At the library the other day I snagged a copy of a book called Groundswell. I think I grabbed it because of the zany hypo-glasses-like book cover, but I was grabbing a lot of books from the newly-acquired shelf that day, so I can’t be sure.
The authors of Groundswell are both employees of Forrester Research, about which I know almost nothing. I figured maybe it meant something useful in a data-driven way, so a couple of days ago I started reading. Turns out the ‘groundswell’ in the title is the internet + social networking + tech + the inability of the corporations to control their messaging + the author’s desire to identify, brand, trademark and exploit a cultural phenomenon. Not particularly earth-shattering stuff, but okay.
The book itself is designed to bring non-techy types up to date on the groundswell, to teach them how to live with the beast, and even how to turn the groundswell to their advantage. To which I say, bravo. Anarchy is all well and good, but let’s not get carried away.
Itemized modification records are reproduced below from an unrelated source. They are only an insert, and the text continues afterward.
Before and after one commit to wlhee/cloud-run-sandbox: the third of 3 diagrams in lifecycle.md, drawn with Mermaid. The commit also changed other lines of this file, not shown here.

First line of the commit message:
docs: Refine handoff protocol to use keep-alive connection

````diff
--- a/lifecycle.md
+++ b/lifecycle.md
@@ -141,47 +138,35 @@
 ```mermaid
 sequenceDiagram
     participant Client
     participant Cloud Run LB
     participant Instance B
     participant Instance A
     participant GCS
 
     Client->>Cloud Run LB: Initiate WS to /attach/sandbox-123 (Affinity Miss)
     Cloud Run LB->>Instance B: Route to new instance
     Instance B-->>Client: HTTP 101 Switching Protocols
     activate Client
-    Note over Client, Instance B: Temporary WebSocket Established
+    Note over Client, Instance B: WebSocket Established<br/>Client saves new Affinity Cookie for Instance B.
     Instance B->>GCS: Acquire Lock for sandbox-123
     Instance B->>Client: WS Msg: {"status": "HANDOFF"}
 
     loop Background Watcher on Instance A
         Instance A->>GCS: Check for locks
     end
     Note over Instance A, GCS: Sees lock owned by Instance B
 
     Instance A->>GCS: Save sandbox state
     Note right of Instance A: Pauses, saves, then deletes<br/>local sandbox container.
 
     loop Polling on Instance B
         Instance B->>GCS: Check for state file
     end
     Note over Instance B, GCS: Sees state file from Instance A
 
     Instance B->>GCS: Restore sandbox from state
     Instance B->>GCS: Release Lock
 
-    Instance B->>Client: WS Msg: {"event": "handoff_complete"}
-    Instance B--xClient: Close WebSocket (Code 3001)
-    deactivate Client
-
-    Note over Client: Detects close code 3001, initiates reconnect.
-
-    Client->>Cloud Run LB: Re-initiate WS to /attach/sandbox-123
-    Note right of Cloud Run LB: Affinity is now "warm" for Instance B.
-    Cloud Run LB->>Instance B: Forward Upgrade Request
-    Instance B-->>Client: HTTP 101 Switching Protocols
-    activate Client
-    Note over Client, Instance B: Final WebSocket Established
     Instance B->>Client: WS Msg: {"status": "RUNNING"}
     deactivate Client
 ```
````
Reading into the book I became a bit concerned by the frequency with which the book referred to itself, and particularly its own title, as if it had been written with keyword searches in mind. But all that was forgiven when I finally hauled myself up to page 20, ice axes gleaming in the high-altitude sun, and found, on a craggy outcropping, the single funniest English-language sentence written in the past ten years:
Unlike journalists, bloggers may sometimes mix fact with opinion, report rumors, and fail to disclose conflicts of interest.
I call this kind of sentence an ejection seat, because after I read it I couldn’t go on. The authors may know a great deal about this whole groundswell business, and I may miss out by not reading the rest of the book, but I just can’t do it. Somewhere in the rest of their text is another sentence equally as misguided and oblivious (or calculated) as the one above, but that one might get past me. I might internalize it; even believe.
That such an sentence could be written by smart bestselling people who are qualified by virtue of publication to explain a cultural sea change to other smart people seems to me indicative of something, but as a blogger and non-bestelling writer, I don’t know what it could be.
— Mark Barrett